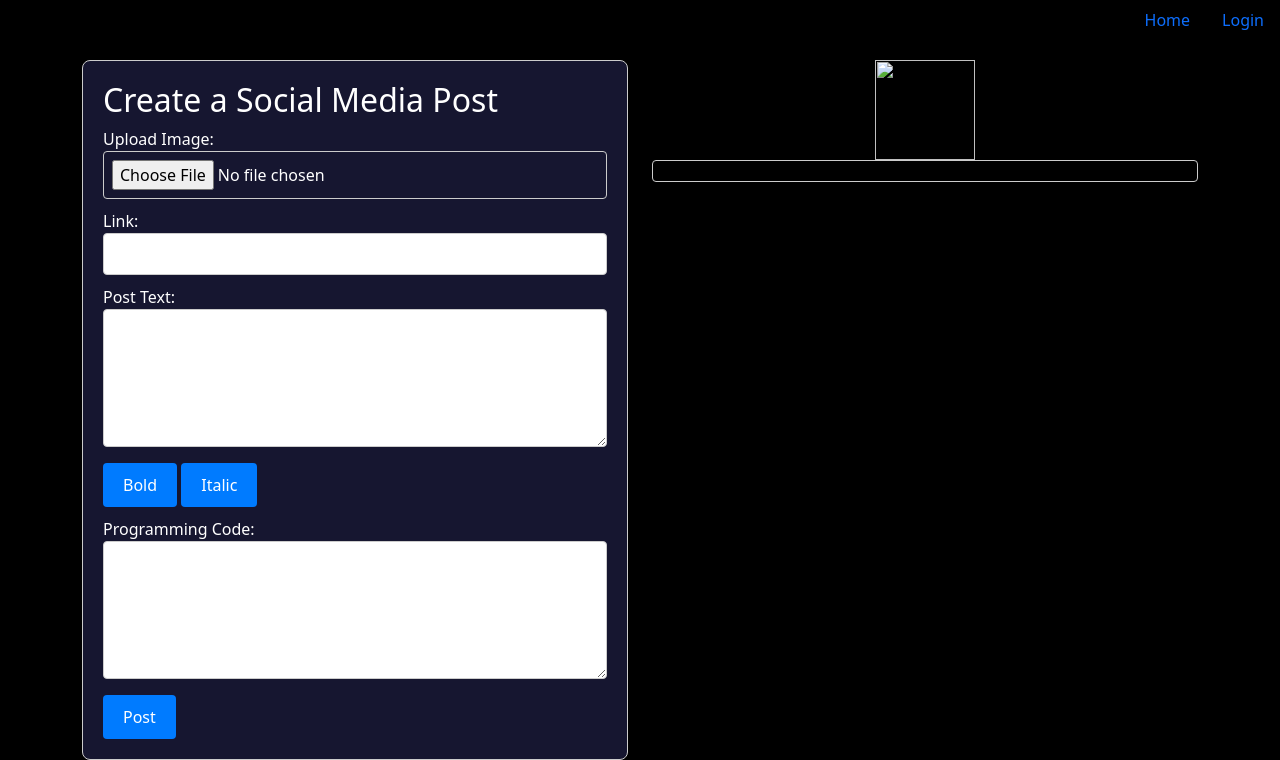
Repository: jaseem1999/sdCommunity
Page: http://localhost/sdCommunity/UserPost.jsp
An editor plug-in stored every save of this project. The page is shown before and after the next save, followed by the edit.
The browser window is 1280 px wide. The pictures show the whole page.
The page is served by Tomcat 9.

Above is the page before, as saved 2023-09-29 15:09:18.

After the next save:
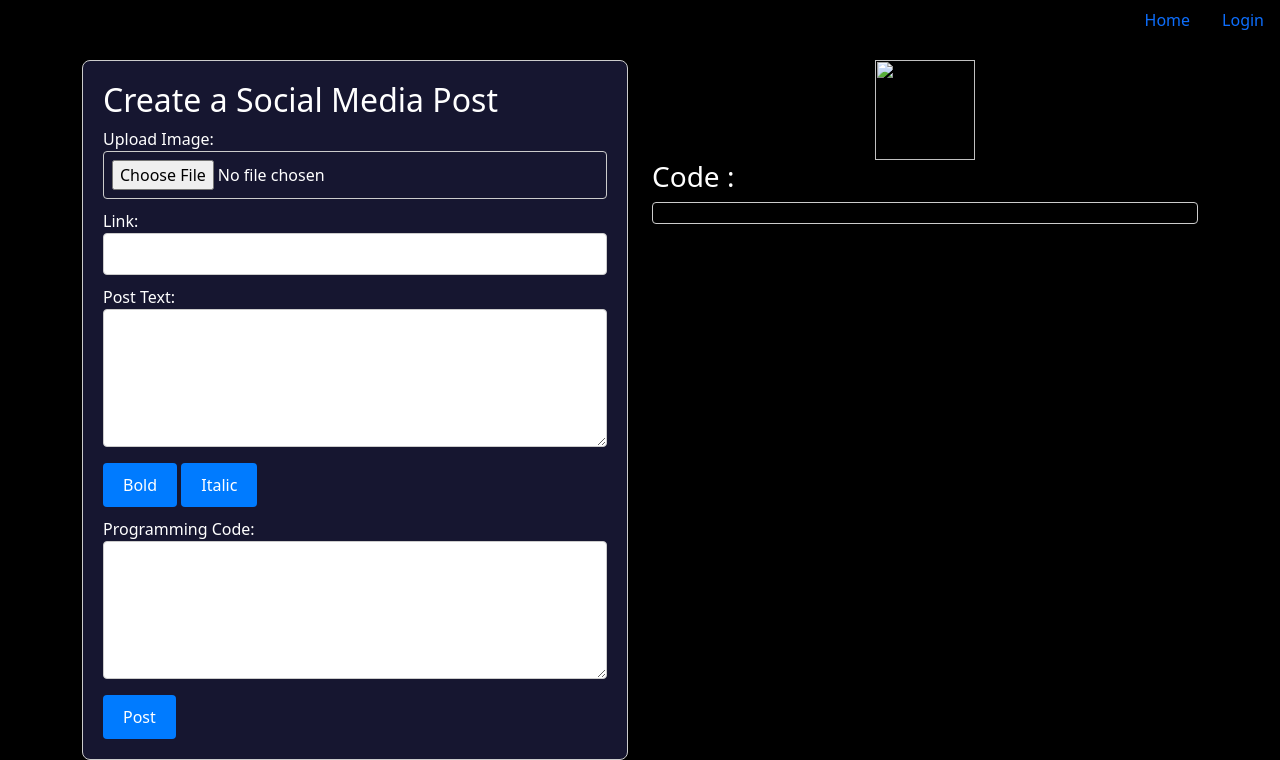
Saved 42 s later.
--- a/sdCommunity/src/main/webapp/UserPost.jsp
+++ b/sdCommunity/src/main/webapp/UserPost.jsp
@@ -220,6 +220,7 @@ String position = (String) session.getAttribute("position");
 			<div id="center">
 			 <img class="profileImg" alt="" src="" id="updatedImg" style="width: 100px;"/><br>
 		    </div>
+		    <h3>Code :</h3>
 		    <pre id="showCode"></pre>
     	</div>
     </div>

--------------------------------

YOUR INSTRUCTIONS
In the entries above, copy each line that contains the string "UserPost".

OUTPUT BELOW
Page: http://localhost/sdCommunity/UserPost.jsp
--- a/sdCommunity/src/main/webapp/UserPost.jsp
+++ b/sdCommunity/src/main/webapp/UserPost.jsp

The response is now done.